While Kogan has been a player in the Australian smartphone market for a few years now, the Agora 4G is one of their best efforts yet to expand their horizons into the global market. In some respects the device is quite capable, but I’m definitely not convinced that it’s worth a purchase over some of its bigger-name competitors.
I’ll start with what I liked about the Agora. I was pleasantly surprised by the quality of the rear camera, and even though grain can be an issue in moderately lit conditions, it produces well exposed images in many circumstances. Compared to similarly priced devices the Agora definitely wins in this department, although it’s still several steps behind the high-end sector, as you’d expect.
On the less surprising side, performance from the Qualcomm Snapdragon 400 SoC inside, paired with 1 GB of RAM, is more than adequate for everyday tasks. Near-stock Android 4.4 is kept smooth and responsive, while there’s also enough grunt to play most games at the display’s native 720p resolution. Battery life from the 9.5 Wh internal cell is also adeqaute, although not as good as I was expecting.
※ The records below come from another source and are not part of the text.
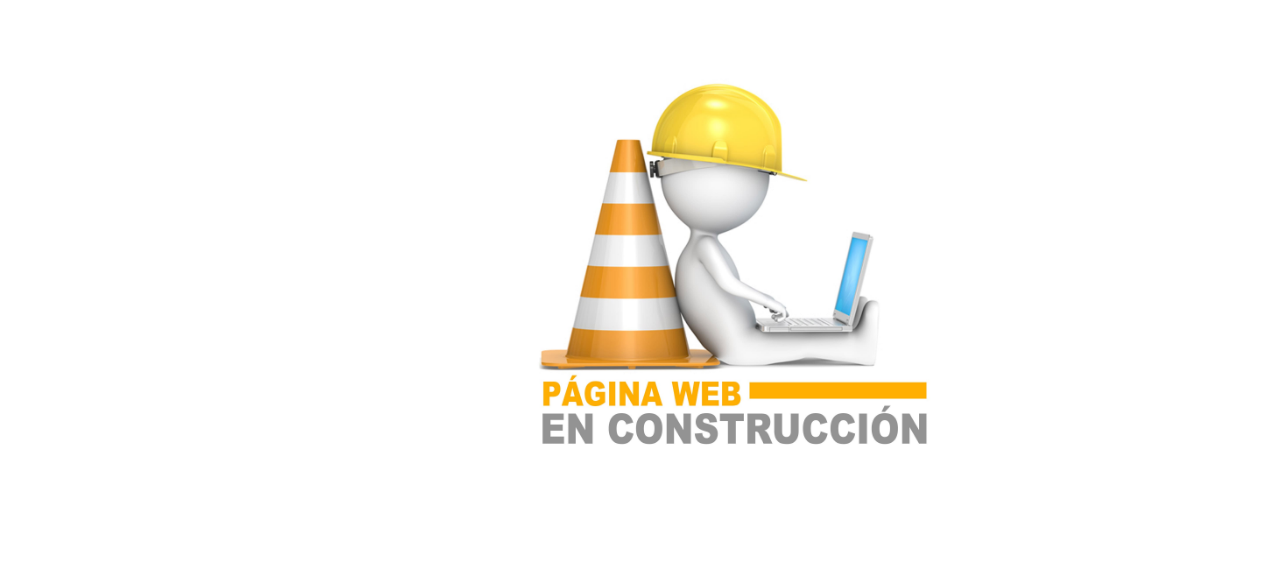
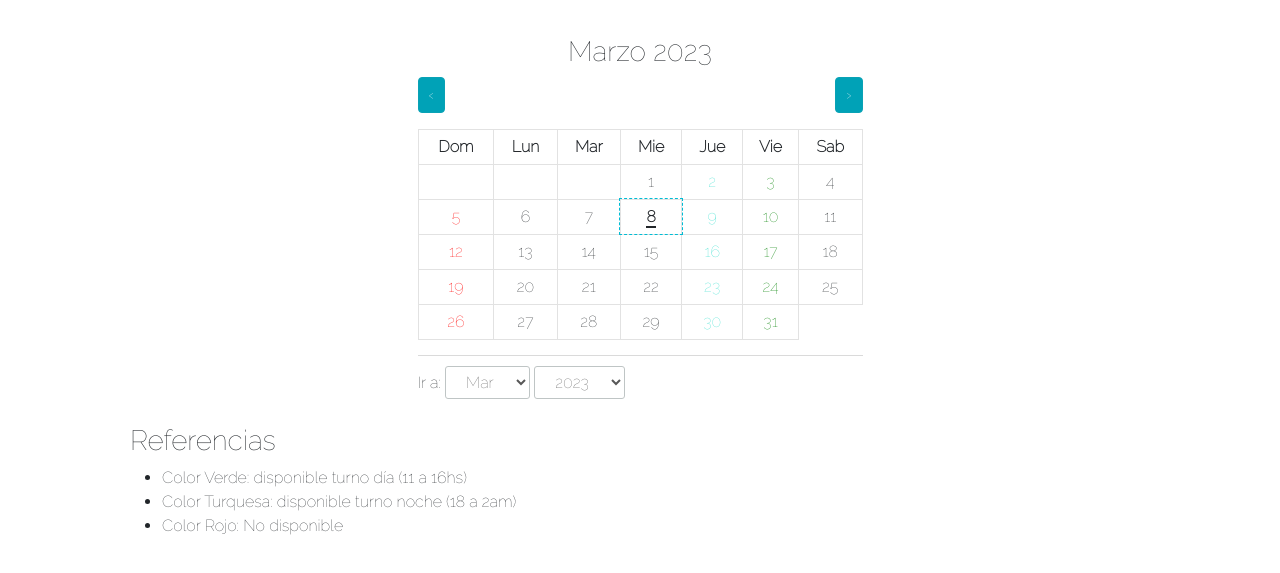
Before and after one commit to mbbujan/js_final, a website: page pages/sum.html in a window 1280 px wide. Shown: the part 111-684 px from the top of the page. Drawn offline with nearby package versions, Linux system fonts and the light colour scheme.

Commit message:
creacion de calendario para reserva sum

```diff
--- a/js/compras.js
+++ b/js/compras.js
@@ -65,7 +65,7 @@ const mostrarComprasProductos = () => {
     comprasProductos.appendChild(div);
     const botonAgregar = document.getElementById(`compras-boton${producto.id}`);
     botonAgregar.addEventListener("click", () => {
-      agregarAlCarrito(producto.id);
+      sumarAlCarrito(producto.id);
       const verCarrito = document.getElementById("verCarrito");
       verCarrito.innerText = " Tu carrito ";
       mostrarCarrito();
@@ -73,19 +73,6 @@ const mostrarComprasProductos = () => {
   });
 };
 mostrarComprasProductos();
-
-// AGREGAR AL CARRITO COMPRAS
-const agregarAlCarrito = (id) => {
-  const carritoCompras = carrito.find((producto) => producto.id === id);
-  if (carritoCompras) {
-    carritoCompras.cantidad++;
-  } else {
-    const producto = arrayProductos.find((producto) => producto.id === id);
-    carrito.push(producto);
-  }
-  calcularTotal();
-  localStorage.setItem("carrito", JSON.stringify(carrito));
-};
 
 // MOSTRAR CARRITO COMPRAS
 const contenedorCarrito = document.getElementById("contenedorCarrito");
@@ -115,7 +102,7 @@ const mostrarCarrito = () => {
     });
     const sumarProducto = document.getElementById(`sumar${producto.id}`);
     sumarProducto.addEventListener("click", () => {
-      sumarDelCarrito(producto.id);
+      sumarAlCarrito(producto.id);
     });
     const eliminarProducto = document.getElementById(`eliminar${producto.id}`);
     eliminarProducto.addEventListener("click", () => {
@@ -123,11 +110,6 @@ const mostrarCarrito = () => {
     });
   });
   calcularTotal();
-};
-
-const ocultarCarrito = () => {
-  const ocultar = document.getElementById("verCarrito");
-  ocultar.style.display = "none";
 };
 
 const restarDelCarrito = (id) => {
@@ -138,7 +120,7 @@ const restarDelCarrito = (id) => {
   localStorage.setItem("carrito", JSON.stringify(carrito));
 };
 
-const sumarDelCarrito = (id) => {
+const sumarAlCarrito = (id) => {
   const producto = carrito.find((producto) => producto.id === id);
   producto.cantidad++;
   mostrarCarrito();
--- /dev/null
+++ b/js/sum.js
@@ -0,0 +1,146 @@
+function generate_year_range(start, end) {
+  var years = "";
+  for (var year = start; year <= end; year++) {
+    years += "<option value='" + year + "'>" + year + "</option>";
+  }
+  return years;
+}
+
+today = new Date();
+currentMonth = today.getMonth();
+currentYear = today.getFullYear();
+selectYear = document.getElementById("year");
+selectMonth = document.getElementById("month");
+
+createYear = generate_year_range(1970, 2050);
+
+document.getElementById("year").innerHTML = createYear;
+
+var calendar = document.getElementById("calendar");
+var lang = calendar.getAttribute("data-lang");
+
+var months = "";
+var days = "";
+
+var monthDefault = [
+    "Enero",
+    "Febrero",
+    "Marzo",
+    "Abril",
+    "Mayo",
+    "Junio",
+    "Julio",
+    "Agosto",
+    "Septiembre",
+    "Octubre",
+    "Noviembre",
+    "Diciembre",
+];
+
+var dayDefault = ["Dom", "Lun", "Mar", "Mie", "Jue", "Vie", "Sab"];
+
+if (lang == "en") {
+  months = monthDefault;
+  days = dayDefault;
+} else if (lang == "en") {
+  months = [
+    "January",
+    "February",
+    "March",
+    "April",
+    "May",
+    "June",
+    "July",
+    "August",
+    "September",
+    "October",
+    "November",
+    "December",
+
+  ];
+  days = ["Sun", "Mon", "Tue", "Wed", "Thu", "Fri", "Sat"];
+} else {
+  months = monthDefault;
+  days = dayDefault;
+}
+
+var $dataHead = "<tr>";
+for (dhead in days) {
+  $dataHead += "<th data-days='" + days[dhead] + "'>" + days[dhead] + "</th>";
+}
+$dataHead += "</tr>";
+
+document.getElementById("thead-month").innerHTML = $dataHead;
+
+monthAndYear = document.getElementById("monthAndYear");
+showCalendar(currentMonth, currentYear);
+
+function next() {
+  currentYear = currentMonth === 11 ? currentYear + 1 : currentYear;
+  currentMonth = (currentMonth + 1) % 12;
+  showCalendar(currentMonth, currentYear);
+}
+
+function previous() {
+  currentYear = currentMonth === 0 ? currentYear - 1 : currentYear;
+  currentMonth = currentMonth === 0 ? 11 : currentMonth - 1;
+  showCalendar(currentMonth, currentYear);
+}
+
+function jump() {
+  currentYear = parseInt(selectYear.value);
+  currentMonth = parseInt(selectMonth.value);
+  showCalendar(currentMonth, currentYear);
+}
+
+function showCalendar(month, year) {
+  var firstDay = new Date(year, month).getDay();
+
+  tbl = document.getElementById("calendar-body");
+
+  tbl.innerHTML = "";
+
+  monthAndYear.innerHTML = months[month] + " " + year;
+  selectYear.value = year;
+  selectMonth.value = month;
+
+  var date = 1;
+  for (var i = 0; i < 6; i++) {
+    var row = document.createElement("tr");
+
+    for (var j = 0; j < 7; j++) {
+      if (i === 0 && j < firstDay) {
+        cell = document.createElement("td");
+        cellText = document.createTextNode("");
+        cell.appendChild(cellText);
+        row.appendChild(cell);
+      } else if (date > daysInMonth(month, year)) {
+        break;
+      } else {
+        cell = document.createElement("td");
+        cell.setAttribute("data-date", date);
+        cell.setAttribute("data-month", month + 1);
+        cell.setAttribute("data-year", year);
+        cell.setAttribute("data-month_name", months[month]);
+        cell.className = "date-picker";
+        cell.innerHTML = "<span>" + date + "</span>";
+
+        if (
+          date === today.getDate() &&
+          year === today.getFullYear() &&
+          month === today.getMonth()
+        ) {
+          cell.className = "date-picker selected";
+        }
+        row.appendChild(cell);
+        date++;
+      }
+    }
+
+    tbl.appendChild(row);
+  }
+}
+
+function daysInMonth(iMonth, iYear) {
+  return 32 - new Date(iYear, iMonth, 32).getDate();
+}
--- a/pages/sum.html
+++ b/pages/sum.html
@@ -51,8 +51,45 @@
       </nav>
     </header>
     <main>
-      <div class="paginaConstruccion">
-           <img src="../img/enConstruccion.jpg" alt="Pagina en construccion"/>
+      <div class="sum">
+        <div class="container-calendar">
+          <h3 id="monthAndYear"></h3>
+          <div class="button-container-calendar">
+            <button id="previous" onclick="previous()">&#8249;</button>
+            <button id="next" onclick="next()">&#8250;</button>
+          </div>
+          <table class="table-calendar" id="calendar" data-lang="en">
+            <thead id="thead-month"></thead>
+            <tbody id="calendar-body"></tbody>
+          </table>
+          <div class="footer-container-calendar">
+            <label for="month">Ir a: </label>
+            <select id="month" onchange="jump()">
+              <option value="0">Ene</option>
+              <option value="1">Feb</option>
+              <option value="2">Mar</option>
+              <option value="3">Abr</option>
+              <option value="4">May</option>
+              <option value="5">Jun</option>
+              <option value="6">Jul</option>
+              <option value="7">Ago</option>
+              <option value="8">Sep</option>
+              <option value="9">Oct</option>
+              <option value="10">Nov</option>
+              <option value="11">Dic</option>
+            </select>
+            <select id="year" onchange="jump()"></select>
+          </div>
+        </div>
+
+        <div class="sum-referencias">
+          <h3>Referencias</h3>
+          <ul>
+            <li>Color Verde: disponible turno día (11 a 16hs)</li>
+            <li>Color Turquesa: disponible turno noche (18 a 2am)</li>
+            <li>Color Rojo: No disponible</li>
+          </ul>
+        </div>
       </div>
     </main>
     <footer></footer>
@@ -62,5 +99,6 @@
       crossorigin="anonymous"
     ></script>
     <script src="../js/header.js"></script>
+    <script src="../js/sum.js"></script>
   </body>
 </html>
--- a/scss/components/_main.scss
+++ b/scss/components/_main.scss
@@ -76,10 +76,109 @@
     }
   }
   .compras-totales {
-    @include estructura-grid(grid,5fr 1fr 1fr 1fr, 1);
+    @include estructura-grid(grid, 5fr 1fr 1fr 1fr, 1);
     grid-template-areas: "compras-totales-1 compras-totales-2 compras-totales-3";
     h3 {
       font-size: nth($size-letra, 4);
     }
   }
 }
+
+.sum {
+  margin: 15px auto;
+  max-width: 1100px;
+
+  .container-calendar {
+    background: #ffffff;
+    padding: 15px;
+    max-width: 475px;
+    margin: 0 auto;
+    overflow: auto;
+  }
+
+  .button-container-calendar button {
+    cursor: pointer;
+    display: inline-block;
+    zoom: 1;
+    background: #00a2b7;
+    color: #fff;
+    border: 1px solid #0aa2b5;
+    border-radius: 4px;
+    padding: 5px 10px;
+  }
+
+  .table-calendar {
+    border-collapse: collapse;
+    width: 100%;
+  }
+
+  .table-calendar td,
+  .table-calendar th {
+    padding: 5px;
+    border: 1px solid #e2e2e2;
+    text-align: center;
+    vertical-align: top;
+  }
+
+  .date-picker.selected {
+    font-weight: bold;
+    outline: 1px dashed #00bcd4;
+  }
+
+  .date-picker.selected span {
+    border-bottom: 2px solid currentColor;
+  }
+
+  .date-picker:nth-child(1) {
+    color: red;
+  }
+
+  .date-picker:nth-child(5) {
+    color: turquoise;
+  }
+  .date-picker:nth-child(6) {
+    color: green;
+  }
+
+  #monthAndYear {
+    text-align: center;
+    margin-top: 0;
+  }
+
+  .button-container-calendar {
+    position: relative;
+    margin-bottom: 1em;
+    overflow: hidden;
+    clear: both;
+  }
+
+  #previous {
+    float: left;
+  }
+
+  #next {
+    float: right;
+  }
+
+  .footer-container-calendar {
+    margin-top: 1em;
+    border-top: 1px solid #dadada;
+    padding: 10px 0;
+  }
+
+  .footer-container-calendar select {
+    cursor: pointer;
+    display: inline-block;
+    zoom: 1;
+    background: #ffffff;
+    color: #585858;
+    border: 1px solid #bfc5c5;
+    border-radius: 3px;
+    padding: 5px 1em;
+  }
+
+  .sum-referencias{
+    margin-left: 40px;
+
+  }
+}
```
Also changed, not shown: css/estilos.css, pages/compras.html (line endings or trailing spaces).
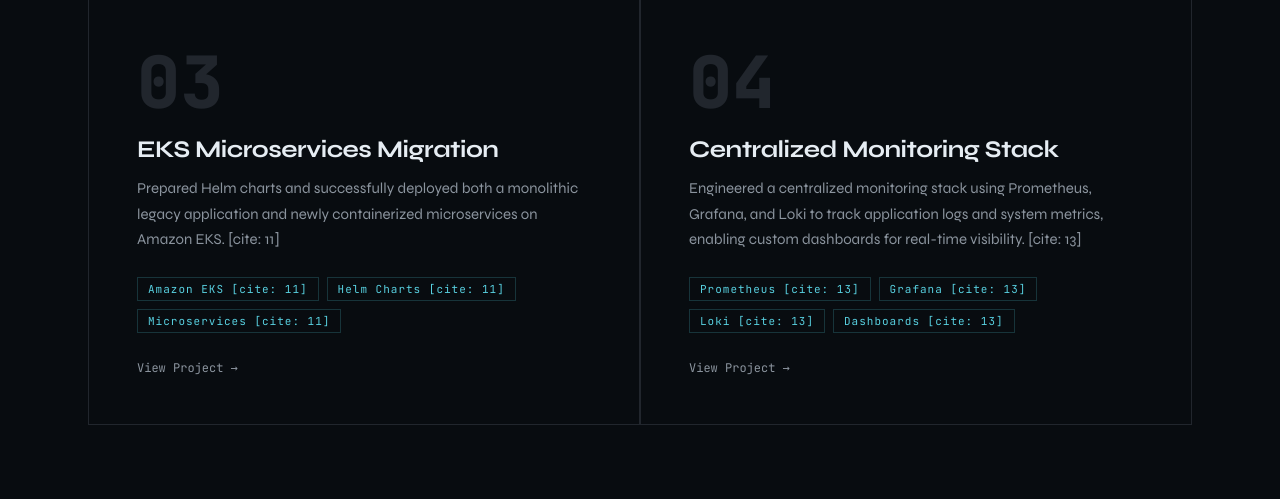
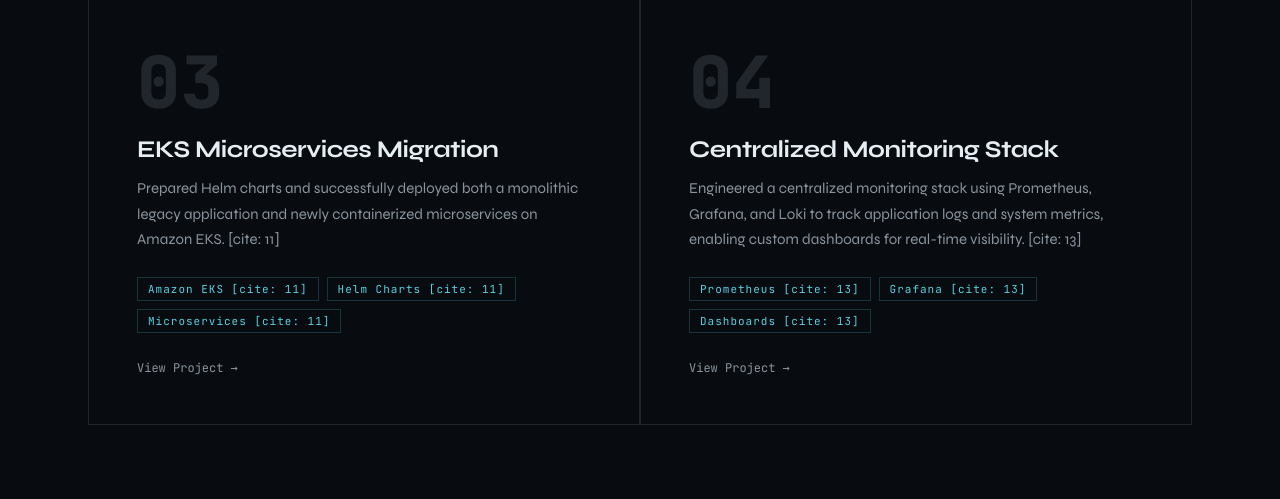
Before and after one commit to sk02-cmd/flask-portfolio, a Flask app: page / in a window 1280 px wide; the page is wider, and only the part inside the window is pictured. Shown: the part 3333-3832 px from the top of that part. Run offline with Flask 3, Linux system fonts and the light colour scheme.

Commit message:
checking ci

```diff
--- a/templates/index.html
+++ b/templates/index.html
@@ -987,7 +987,6 @@
       <div class="project-tags">
         <span class="project-tag">Prometheus [cite: 13]</span>
         <span class="project-tag">Grafana [cite: 13]</span>
-        <span class="project-tag">Loki [cite: 13]</span>
         <span class="project-tag">Dashboards [cite: 13]</span>
       </div>
       <a href="#" class="project-link">View Project →</a>
```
I was disappointed with the display quality on the Agora, with BenQ clearly opting for the cheapest IPS panel, which delivers mediocre color quality even though its resolution is on-par with other devices at this price point. It’s also very hard to view the panel outdoors, with a lack of reflection reduction techniques hampering its usage despite good indoor brightness.
The design is also bland and uninteresting. The use of mostly plastic makes the Agora 4G feel cheap in your hands, and it’s not the most ergonomic device I’ve ever used, especially as BenQ decided to place the power button along the top edge. It simply looks like a generic smartphone, which when you consider its hardware as well, you realize it basically is.
There’s nothing wrong with a generic smartphone though, so long as it’s priced appropriately. In that respect, Kogan has done reasonably well for the Australian market, slapping an AU$229 price tag on it that matches the local price for the LTE-equipped Moto G. The Moto G is a marginally better device across the board, but if you want a better camera and battery life the Agora 4G is definitely worth considering.
Outside of Australia, the Agora 4G is a much harder sell. At US$219, it’s $20 more than the Moto G 4G with the added uncertainty of not supporting all the LTE bands in Europe or North America. If it doesn’t support 4G in your area, the second-generation Moto G for $179 looks like a much better deal, and for a whole $50 less the Asus Zenfone 5 seems like an absolute bargain.
Pros: Surprisingly decent 8-megapixel camera. Good performance for a mid-range device. Runs near-vanilla Android 4.4.
Cons: Bland, generic smartphone design. Below average display quality. About $40 too expensive in a very competitive price segment. A few strange software bugs.